__What is expected__:
Within the records, which lines hold the string "evenly"? Report each one by copying it.
=== Record set ===
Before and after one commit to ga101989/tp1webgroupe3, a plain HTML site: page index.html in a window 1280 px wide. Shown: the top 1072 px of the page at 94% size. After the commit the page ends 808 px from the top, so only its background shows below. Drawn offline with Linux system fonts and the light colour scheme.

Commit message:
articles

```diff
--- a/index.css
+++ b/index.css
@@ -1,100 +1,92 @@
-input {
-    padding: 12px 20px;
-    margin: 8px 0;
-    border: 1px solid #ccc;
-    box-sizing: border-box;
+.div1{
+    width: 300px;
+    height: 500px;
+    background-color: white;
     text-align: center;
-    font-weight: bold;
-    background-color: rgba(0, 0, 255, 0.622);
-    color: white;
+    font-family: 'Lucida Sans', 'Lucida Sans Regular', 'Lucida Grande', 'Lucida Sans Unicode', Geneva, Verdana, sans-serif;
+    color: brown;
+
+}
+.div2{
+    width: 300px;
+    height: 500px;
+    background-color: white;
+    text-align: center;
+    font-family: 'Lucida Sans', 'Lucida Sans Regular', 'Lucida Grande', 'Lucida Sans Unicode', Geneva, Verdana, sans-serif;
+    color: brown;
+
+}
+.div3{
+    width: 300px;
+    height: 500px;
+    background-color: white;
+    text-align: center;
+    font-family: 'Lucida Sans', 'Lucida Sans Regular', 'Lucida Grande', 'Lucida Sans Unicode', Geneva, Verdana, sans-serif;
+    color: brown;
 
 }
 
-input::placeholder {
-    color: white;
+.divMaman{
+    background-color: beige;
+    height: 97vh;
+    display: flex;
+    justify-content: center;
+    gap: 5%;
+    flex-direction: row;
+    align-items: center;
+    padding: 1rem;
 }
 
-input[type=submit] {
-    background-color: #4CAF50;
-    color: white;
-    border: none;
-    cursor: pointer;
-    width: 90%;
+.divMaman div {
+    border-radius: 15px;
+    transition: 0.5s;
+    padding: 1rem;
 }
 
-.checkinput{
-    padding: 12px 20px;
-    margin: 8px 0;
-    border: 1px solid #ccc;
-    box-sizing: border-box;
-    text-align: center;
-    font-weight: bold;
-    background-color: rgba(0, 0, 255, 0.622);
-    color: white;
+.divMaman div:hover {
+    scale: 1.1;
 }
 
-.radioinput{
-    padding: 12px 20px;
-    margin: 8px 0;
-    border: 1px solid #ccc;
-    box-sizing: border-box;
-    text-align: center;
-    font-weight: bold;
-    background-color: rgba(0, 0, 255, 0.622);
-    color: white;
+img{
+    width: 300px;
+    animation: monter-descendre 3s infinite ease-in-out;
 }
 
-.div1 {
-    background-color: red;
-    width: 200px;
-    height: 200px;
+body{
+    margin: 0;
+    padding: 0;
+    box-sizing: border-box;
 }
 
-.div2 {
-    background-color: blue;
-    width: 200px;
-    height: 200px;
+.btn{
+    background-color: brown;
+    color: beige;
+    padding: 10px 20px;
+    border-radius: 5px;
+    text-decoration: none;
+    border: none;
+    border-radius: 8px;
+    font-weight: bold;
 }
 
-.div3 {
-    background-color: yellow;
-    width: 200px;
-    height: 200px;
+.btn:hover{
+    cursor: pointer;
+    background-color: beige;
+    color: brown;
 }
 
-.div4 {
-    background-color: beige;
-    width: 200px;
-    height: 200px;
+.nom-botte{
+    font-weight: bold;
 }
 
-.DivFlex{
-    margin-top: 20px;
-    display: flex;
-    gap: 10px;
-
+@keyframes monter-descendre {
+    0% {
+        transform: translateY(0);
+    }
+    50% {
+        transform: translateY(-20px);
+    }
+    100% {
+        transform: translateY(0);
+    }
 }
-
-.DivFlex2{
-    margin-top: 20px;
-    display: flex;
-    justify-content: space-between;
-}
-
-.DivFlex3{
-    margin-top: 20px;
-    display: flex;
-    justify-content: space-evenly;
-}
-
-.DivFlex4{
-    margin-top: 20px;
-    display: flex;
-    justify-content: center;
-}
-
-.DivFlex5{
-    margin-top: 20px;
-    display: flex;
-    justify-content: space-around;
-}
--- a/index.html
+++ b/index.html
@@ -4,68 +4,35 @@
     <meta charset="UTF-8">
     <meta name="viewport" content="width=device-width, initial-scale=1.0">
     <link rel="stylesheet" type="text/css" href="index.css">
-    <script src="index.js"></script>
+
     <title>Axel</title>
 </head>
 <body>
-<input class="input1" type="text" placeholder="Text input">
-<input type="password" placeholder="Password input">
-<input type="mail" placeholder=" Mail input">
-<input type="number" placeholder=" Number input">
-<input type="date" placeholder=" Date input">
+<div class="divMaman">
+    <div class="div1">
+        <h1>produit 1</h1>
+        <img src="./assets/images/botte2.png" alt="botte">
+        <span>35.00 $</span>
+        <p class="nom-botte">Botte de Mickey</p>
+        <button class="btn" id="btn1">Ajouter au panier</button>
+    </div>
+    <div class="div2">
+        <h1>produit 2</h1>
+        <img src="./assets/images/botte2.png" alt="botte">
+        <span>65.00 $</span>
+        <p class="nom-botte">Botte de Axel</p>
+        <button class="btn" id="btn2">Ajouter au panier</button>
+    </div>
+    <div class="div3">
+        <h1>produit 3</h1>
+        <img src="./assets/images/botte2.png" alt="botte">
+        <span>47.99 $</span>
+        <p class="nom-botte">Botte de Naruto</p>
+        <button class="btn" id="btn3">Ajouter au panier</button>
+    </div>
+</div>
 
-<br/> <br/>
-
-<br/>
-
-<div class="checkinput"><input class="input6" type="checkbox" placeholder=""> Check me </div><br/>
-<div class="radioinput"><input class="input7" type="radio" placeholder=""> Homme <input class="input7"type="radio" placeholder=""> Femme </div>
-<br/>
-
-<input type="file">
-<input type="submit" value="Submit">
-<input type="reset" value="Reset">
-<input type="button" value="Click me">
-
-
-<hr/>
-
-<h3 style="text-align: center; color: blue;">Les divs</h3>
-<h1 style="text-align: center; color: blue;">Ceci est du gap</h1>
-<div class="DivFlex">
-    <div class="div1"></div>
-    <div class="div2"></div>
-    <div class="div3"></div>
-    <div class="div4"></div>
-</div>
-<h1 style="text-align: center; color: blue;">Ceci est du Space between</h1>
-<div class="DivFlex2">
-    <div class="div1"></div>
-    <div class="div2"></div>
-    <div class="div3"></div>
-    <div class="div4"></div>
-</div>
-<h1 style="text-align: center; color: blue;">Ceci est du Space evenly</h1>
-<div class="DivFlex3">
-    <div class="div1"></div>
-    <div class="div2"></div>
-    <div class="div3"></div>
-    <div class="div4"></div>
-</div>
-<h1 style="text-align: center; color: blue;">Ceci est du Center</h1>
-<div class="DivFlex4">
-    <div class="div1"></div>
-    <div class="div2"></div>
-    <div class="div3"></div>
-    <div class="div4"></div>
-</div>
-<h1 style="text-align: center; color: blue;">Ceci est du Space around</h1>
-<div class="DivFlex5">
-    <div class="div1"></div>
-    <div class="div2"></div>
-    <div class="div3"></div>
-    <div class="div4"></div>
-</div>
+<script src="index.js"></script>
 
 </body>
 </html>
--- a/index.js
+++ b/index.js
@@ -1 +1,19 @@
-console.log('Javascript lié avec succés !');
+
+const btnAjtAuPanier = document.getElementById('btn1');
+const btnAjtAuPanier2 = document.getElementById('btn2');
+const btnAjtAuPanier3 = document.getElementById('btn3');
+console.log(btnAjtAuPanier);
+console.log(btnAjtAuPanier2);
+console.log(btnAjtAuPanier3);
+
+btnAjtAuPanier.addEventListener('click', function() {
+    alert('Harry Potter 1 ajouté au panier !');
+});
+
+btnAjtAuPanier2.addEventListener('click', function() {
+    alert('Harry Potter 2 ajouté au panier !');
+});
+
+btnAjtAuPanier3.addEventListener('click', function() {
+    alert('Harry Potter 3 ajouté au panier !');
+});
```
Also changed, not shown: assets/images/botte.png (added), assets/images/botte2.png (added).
===
__Your solution__:
-    justify-content: space-evenly;
-<h1 style="text-align: center; color: blue;">Ceci est du Space evenly</h1>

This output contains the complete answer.